*Required work*. Would you copy all lines in the data that contain the word "記憶體即時運算"?

*Record excerpts*.
—————
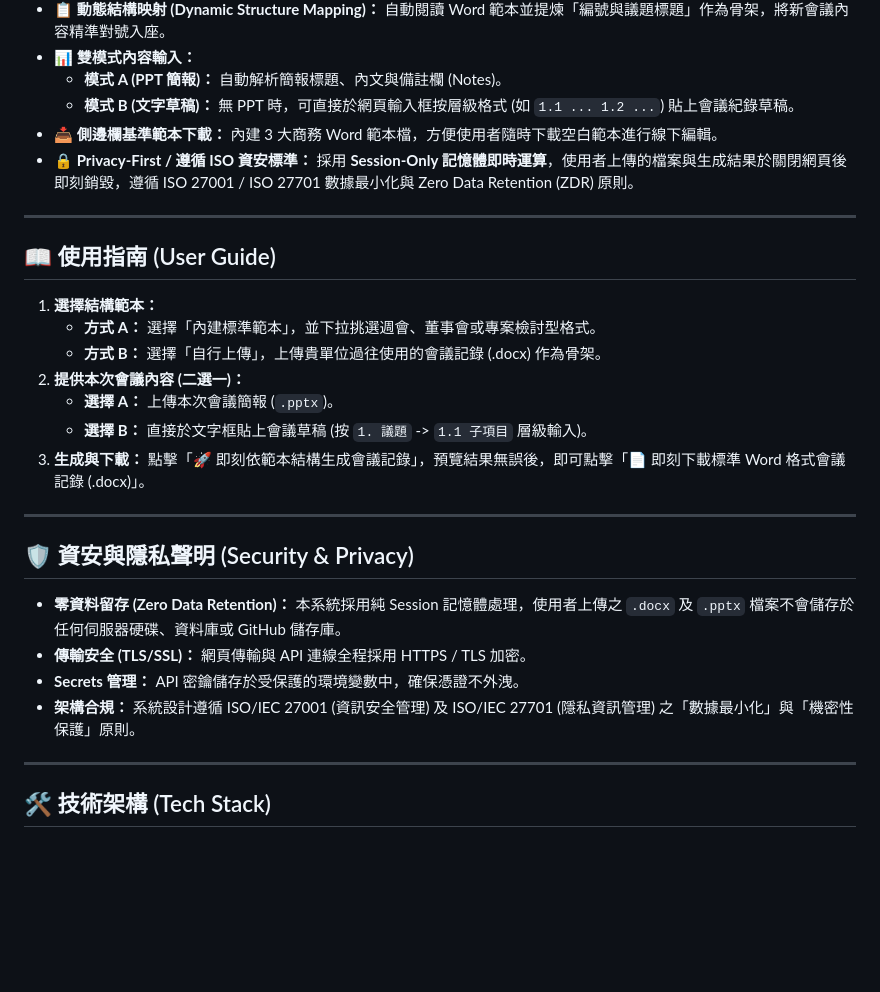
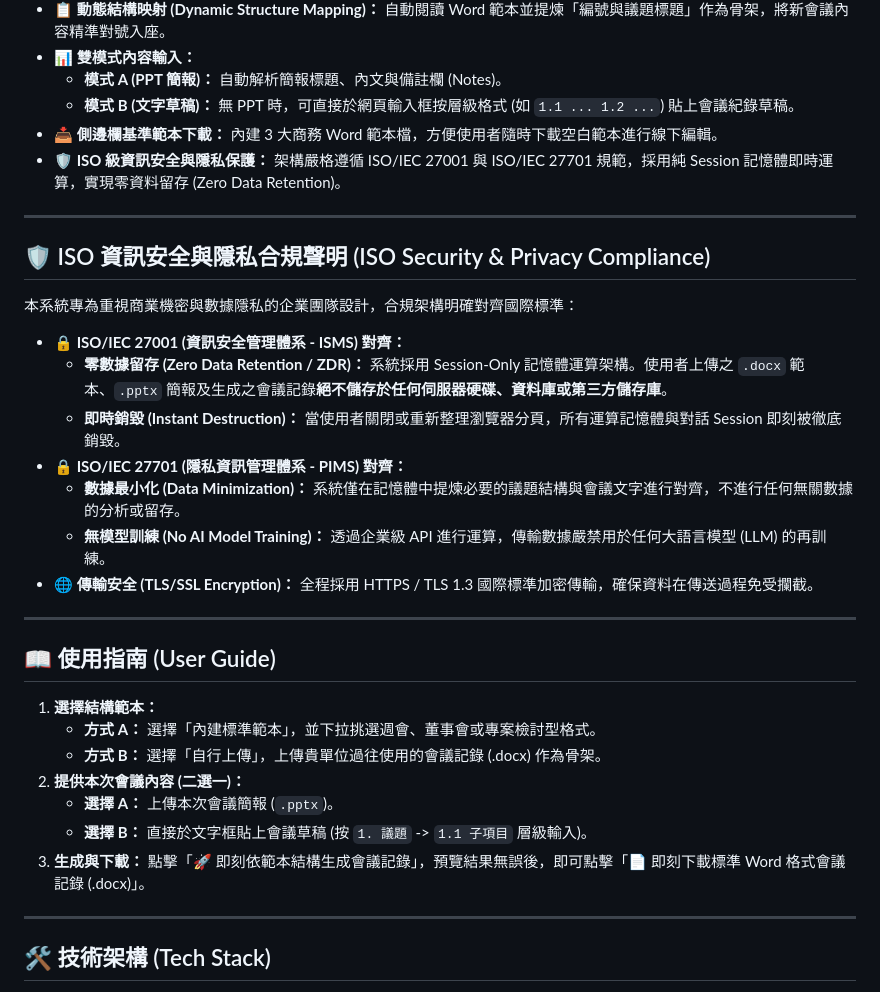
Before and after one commit to jackylawck/smart-minutes-generator, a Markdown page: README.md, the part around the change. GitHub-like rendering; blank space fills up the shorter version.

Commit message:
Revise ISO compliance details in README
Updated security and privacy compliance section with ISO standards and removed redundant information.

```diff
--- a/README.md
+++ b/README.md
@@ -15,7 +15,21 @@
   * **模式 A (PPT 簡報)：** 自動解析簡報標題、內文與備註欄 (Notes)。
   * **模式 B (文字草稿)：** 無 PPT 時，可直接於網頁輸入框按層級格式 (如 `1.1 ... 1.2 ...`) 貼上會議紀錄草稿。
 * **📥 側邊欄基準範本下載：** 內建 3 大商務 Word 範本檔，方便使用者隨時下載空白範本進行線下編輯。
-* **🔒 Privacy-First / 遵循 ISO 資安標準：** 採用 **Session-Only 記憶體即時運算**，使用者上傳的檔案與生成結果於關閉網頁後即刻銷毀，遵循 ISO 27001 / ISO 27701 數據最小化與 Zero Data Retention (ZDR) 原則。
+* **🛡️ ISO 級資訊安全與隱私保護：** 架構嚴格遵循 ISO/IEC 27001 與 ISO/IEC 27701 規範，採用純 Session 記憶體即時運算，實現零資料留存 (Zero Data Retention)。
+
+---
+
+## 🛡️ ISO 資訊安全與隱私合規聲明 (ISO Security & Privacy Compliance)
+
+本系統專為重視商業機密與數據隱私的企業團隊設計，合規架構明確對齊國際標準：
+
+* **🔒 ISO/IEC 27001 (資訊安全管理體系 - ISMS) 對齊：**
+  * **零數據留存 (Zero Data Retention / ZDR)：** 系統採用 Session-Only 記憶體運算架構。使用者上傳之 `.docx` 範本、`.pptx` 簡報及生成之會議記錄**絕不儲存於任何伺服器硬碟、資料庫或第三方儲存庫**。
+  * **即時銷毀 (Instant Destruction)：** 當使用者關閉或重新整理瀏覽器分頁，所有運算記憶體與對話 Session 即刻被徹底銷毀。
+* **🔒 ISO/IEC 27701 (隱私資訊管理體系 - PIMS) 對齊：**
+  * **數據最小化 (Data Minimization)：** 系統僅在記憶體中提煉必要的議題結構與會議文字進行對齊，不進行任何無關數據的分析或留存。
+  * **無模型訓練 (No AI Model Training)：** 透過企業級 API 進行運算，傳輸數據嚴禁用於任何大語言模型 (LLM) 的再訓練。
+* **🌐 傳輸安全 (TLS/SSL Encryption)：** 全程採用 HTTPS / TLS 1.3 國際標準加密傳輸，確保資料在傳送過程免受攔截。
 
 ---
 
@@ -31,15 +45,6 @@
 
 ---
 
-## 🛡️ 資安與隱私聲明 (Security & Privacy)
-
-* **零資料留存 (Zero Data Retention)：** 本系統採用純 Session 記憶體處理，使用者上傳之 `.docx` 及 `.pptx` 檔案不會儲存於任何伺服器硬碟、資料庫或 GitHub 儲存庫。
-* **傳輸安全 (TLS/SSL)：** 網頁傳輸與 API 連線全程採用 HTTPS / TLS 加密。
-* **Secrets 管理：** API 密鑰儲存於受保護的環境變數中，確保憑證不外洩。
-* **架構合規：** 系統設計遵循 ISO/IEC 27001 (資訊安全管理) 及 ISO/IEC 27701 (隱私資訊管理) 之「數據最小化」與「機密性保護」原則。
-
----
-
 ## 🛠️ 技術架構 (Tech Stack)
 
 * **前端與 UI：** Streamlit
```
—————
*Your response*.
-* **🔒 Privacy-First / 遵循 ISO 資安標準：** 採用 **Session-Only 記憶體即時運算**，使用者上傳的檔案與生成結果於關閉網頁後即刻銷毀，遵循 ISO 27001 / ISO 27701 數據最小化與 Zero Data Retention (ZDR) 原則。
+* **🛡️ ISO 級資訊安全與隱私保護：** 架構嚴格遵循 ISO/IEC 27001 與 ISO/IEC 27701 規範，採用純 Session 記憶體即時運算，實現零資料留存 (Zero Data Retention)。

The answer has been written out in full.